Members of the Arab bloc in the United Nations reportedly have been meeting in New York since Thursday to work on the resolution. They allegedly expect to have a draft ready to present to the Security Council by the end of this week.

More than a week ago, PA Chairman Mahmoud Abbas warned that he was preparing to formally ask the United Nations to recognize the PA as a sovereign independent state called "Palestine." Although Arab League members and notably Egyptian Foreign Minister Ahmed Aboul Gheit advised him to wait, it is still not clear whether Abbas has decided to follow their advice.

Although in agreement with PA officials that the U.S.-Israel-PA "peace process" is essentially dead, Arab League members nevertheless recommended the United States come up with firm recommendations for a negotiated final status agreement.

Bolivia Recognizes ‘State of Palestine’
Bolivia has joined three other South American nations by declaring its recognition of the Palestinian Authority as a new Arab country.

The official notification came in a speech delivered Friday by Bolivian President Evo Morales to the Mercosur Summit, attended by a number of South American heads of state. “Bolivia recognizes Palestine as an independent state along 1967 borders, together with Brazil and Argentina,” announced Morales to a standing ovation by the audience.

The term “1967 border” refers to the 1949 Armistice Lines, often called indefensible "Auschwitz borders", which existed at the end of Israel's [Arab-initiated] War of Independence.

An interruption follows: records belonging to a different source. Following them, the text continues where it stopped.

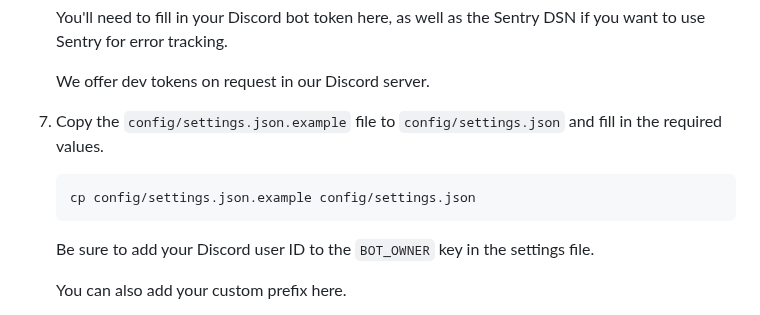
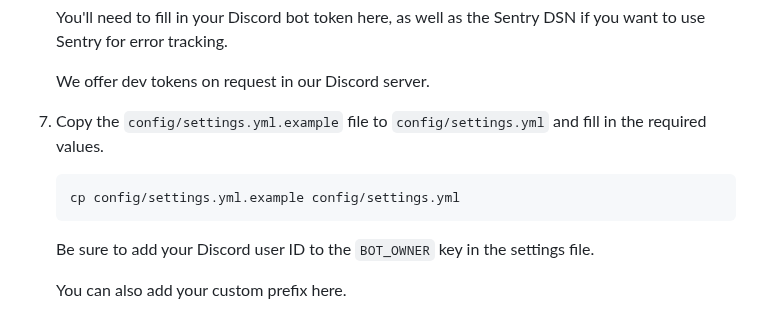
Before and after one commit to allthingslinux/tux, a Markdown page: README.md, the part around the change. Rendered like a GitHub page.

````diff
--- a/README.md
+++ b/README.md
@@ -110,10 +110,10 @@ Further detailed instructions can be found in the [development guide](docs/devel
 
     We offer dev tokens on request in our Discord server.
 
-7. Copy the `config/settings.json.example` file to `config/settings.json` and fill in the required values.
+7. Copy the `config/settings.yml.example` file to `config/settings.yml` and fill in the required values.
 
     ```bash
-    cp config/settings.json.example config/settings.json
+    cp config/settings.yml.example config/settings.yml
     ```
 
     Be sure to add your Discord user ID to the `BOT_OWNER` key in the settings file.
````
Also changed, not shown: docs/development.md (+2 -2 lines).
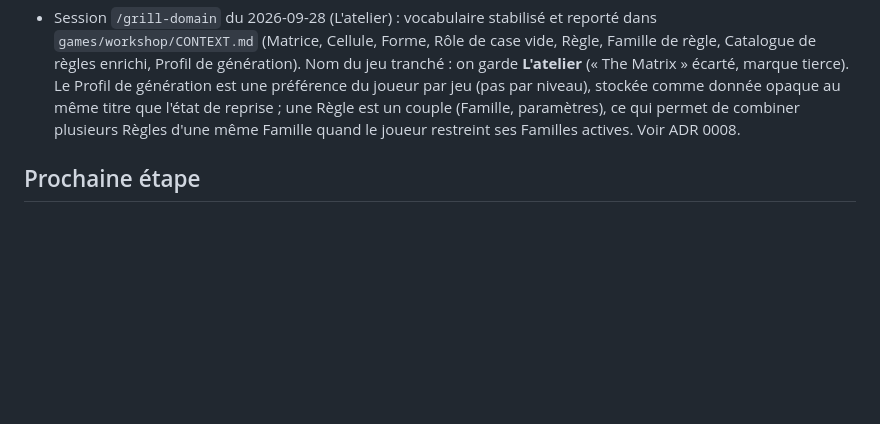
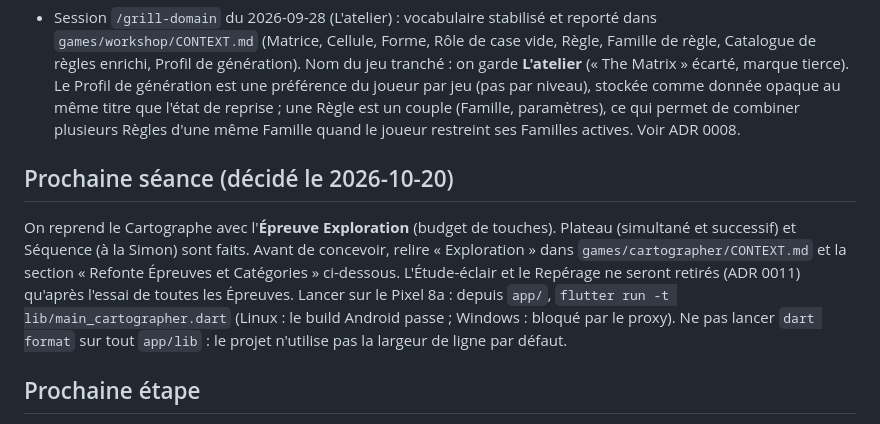
Before and after one commit to mart2010/cognitiv, a Markdown page: docs/PLAN.md, the part around the change. Rendered like a GitHub page; blank space fills up the shorter version.

Commit message:
Noter la reprise avec l'Exploration dans le plan
Co-Authored-By: Claude Sonnet 5.5 <noreply@anthropic.com>

```diff
--- a/docs/PLAN.md
+++ b/docs/PLAN.md
@@ -62,6 +62,10 @@ Les GeoJSON Natural Earth ne sont pas dans le dépôt (voir la source indiquée
 - Correction de bug de conception (Taquin) : une case vide Active n'échange sa place qu'avec une Cellule remplie adjacente, jamais avec une autre case vide (Active ou Fixe). Une case vide Fixe agit comme un mur pour le Taquin aussi, pas seulement pour la Tassement (« jamais ciblée », `games/workshop/CONTEXT.md`).
 - Forme changée en testant sur le Pixel 8a (2026-10-05) : Triangle remplacé par Croix. Repéré par Martin : le Rond et le Carré ont une symétrie de rotation à 90/180/270°, pas le Triangle (sa base change de sens) — or une Règle de Rotation ne tourne que la position des Cellules, jamais le glyphe lui-même, donc un Triangle pouvait laisser croire à un bug ou une rotation incohérente. Voir `games/workshop/CONTEXT.md` (Forme).
 - Session `/grill-domain` du 2026-09-28 (L'atelier) : vocabulaire stabilisé et reporté dans `games/workshop/CONTEXT.md` (Matrice, Cellule, Forme, Rôle de case vide, Règle, Famille de règle, Catalogue de règles enrichi, Profil de génération). Nom du jeu tranché : on garde **L'atelier** (« The Matrix » écarté, marque tierce). Le Profil de génération est une préférence du joueur par jeu (pas par niveau), stockée comme donnée opaque au même titre que l'état de reprise ; une Règle est un couple (Famille, paramètres), ce qui permet de combiner plusieurs Règles d'une même Famille quand le joueur restreint ses Familles actives. Voir ADR 0008.
+
+## Prochaine séance (décidé le 2026-10-20)
+
+On reprend le Cartographe avec l'**Épreuve Exploration** (budget de touches). Plateau (simultané et successif) et Séquence (à la Simon) sont faits. Avant de concevoir, relire « Exploration » dans `games/cartographer/CONTEXT.md` et la section « Refonte Épreuves et Catégories » ci-dessous. L'Étude-éclair et le Repérage ne seront retirés (ADR 0011) qu'après l'essai de toutes les Épreuves. Lancer sur le Pixel 8a : depuis `app/`, `flutter run -t lib/main_cartographer.dart` (Linux : le build Android passe ; Windows : bloqué par le proxy). Ne pas lancer `dart format` sur tout `app/lib` : le projet n'utilise pas la largeur de ligne par défaut.
 
 ## Prochaine étape
 
```
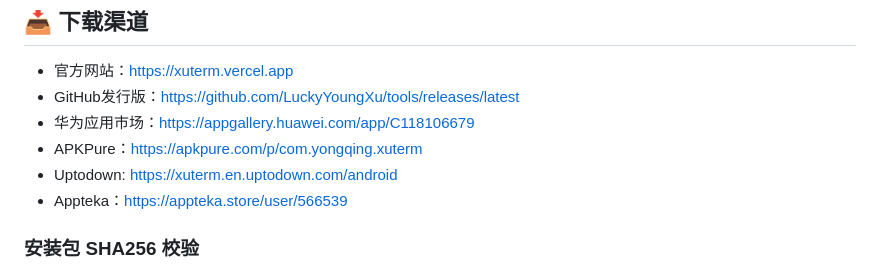
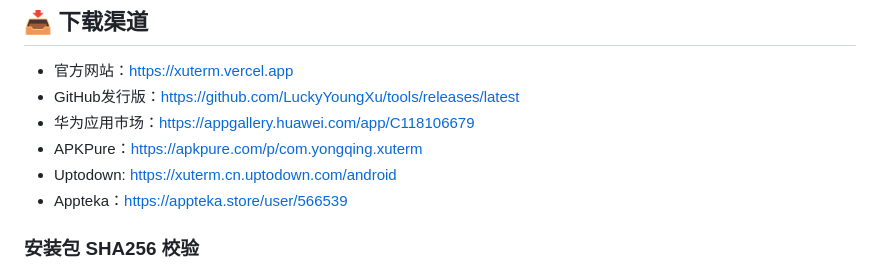
Before and after one commit to LuckyYoungXU/xuterm, a Markdown page: README.md, the part around the change. Drawn GitHub-style.

```diff
--- a/README.md
+++ b/README.md
@@ -194,7 +194,7 @@ XuTerm 是面向 Android 的隐私优先 SSH & Mosh 终端，专为运维工程
 - GitHub发行版：https://github.com/LuckyYoungXu/tools/releases/latest
 - 华为应用市场：https://appgallery.huawei.com/app/C118106679
 - APKPure：https://apkpure.com/p/com.yongqing.xuterm
-- Uptodown: https://xuterm.en.uptodown.com/android
+- Uptodown: https://xuterm.cn.uptodown.com/android
 - Appteka：https://appteka.store/user/566539
 
 ### 安装包 SHA256 校验
```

These lines were never internationally recognized as borders.  At the end of the 1967 Six Day War, also initiated by the Arabs, lands occupied by Jordan in 1949 were restored to the Jewish State.

Thus far, Argentina, Bolivia, Brazil, Cuba and Venezuela have formally recognized the PA as a sovereign entity, with Uruguay promising to do so in 2011. PA Chairman Mahmoud Abbas told reporters that he expects Ecuador to follow with a similar announcement shortly.

Just three days earlier, Norway had upgraded the status of the PA mission in Oslo from a “general delegation” to a “diplomatic mission.” In addition, the head of the PA mission in the country was granted diplomatic immunity.

This follows a similar decision by France in July 2010, when the PA delegation to Paris was raised from that status of “delegation” to a “diplomatic mission” led by an ambassador.

US Congress Rejects Unilateral Moves
The U.S. House of Representatives, meanwhile, unanimously approved on Thursday a resolution opposing the unilateral declaration of a new PA country.

The resolution called on the Obama administration to “deny recognition to any unilaterally declared Palestinian state and veto any resolution by the United Nations Security Council to establish or recognize a Palestinian state outside of an agreement negotiated by the two parties.”

It also warned PA leaders to “cease all efforts at circumventing the negotiation process, including efforts to gain recognition of a Palestinian state from other nations, within the United Nations, and in other international forums prior to achievement of a final agreement between Israel and the Palestinians.”

The resolution also called on foreign governments “not to extend such recognition.”

PA Anger at American Reaction
Former PA head negotiator Saeb Erekat responded with anger to the reaction by the U.S. Congress to the Palestinian Authority’s attempts to sidestep the negotiation process, telling an Arab newspaper “we have passed on messages to certain parties that have influence and relations with Israel, informing them that the U.S. Congress should not involve itself in Middle Eastern affairs if it doesn’t have anything positive to say.”

Erekat, who currently represents the Palestine Liberation Organization to the United States told the London-based Arabic-language newspaper A-sharq Al-Awsat, “we asked the Americans about what harm there is in countries recognizing the Palestinian state along the 1967 borders, as the Americans themselves are calling for this.

“We also informed them that the Palestinian efforts would continue in this direction… in the sense that we will not stop appealing to countries around the world to recognize the Palestinian state. This is our right and the right of this state.”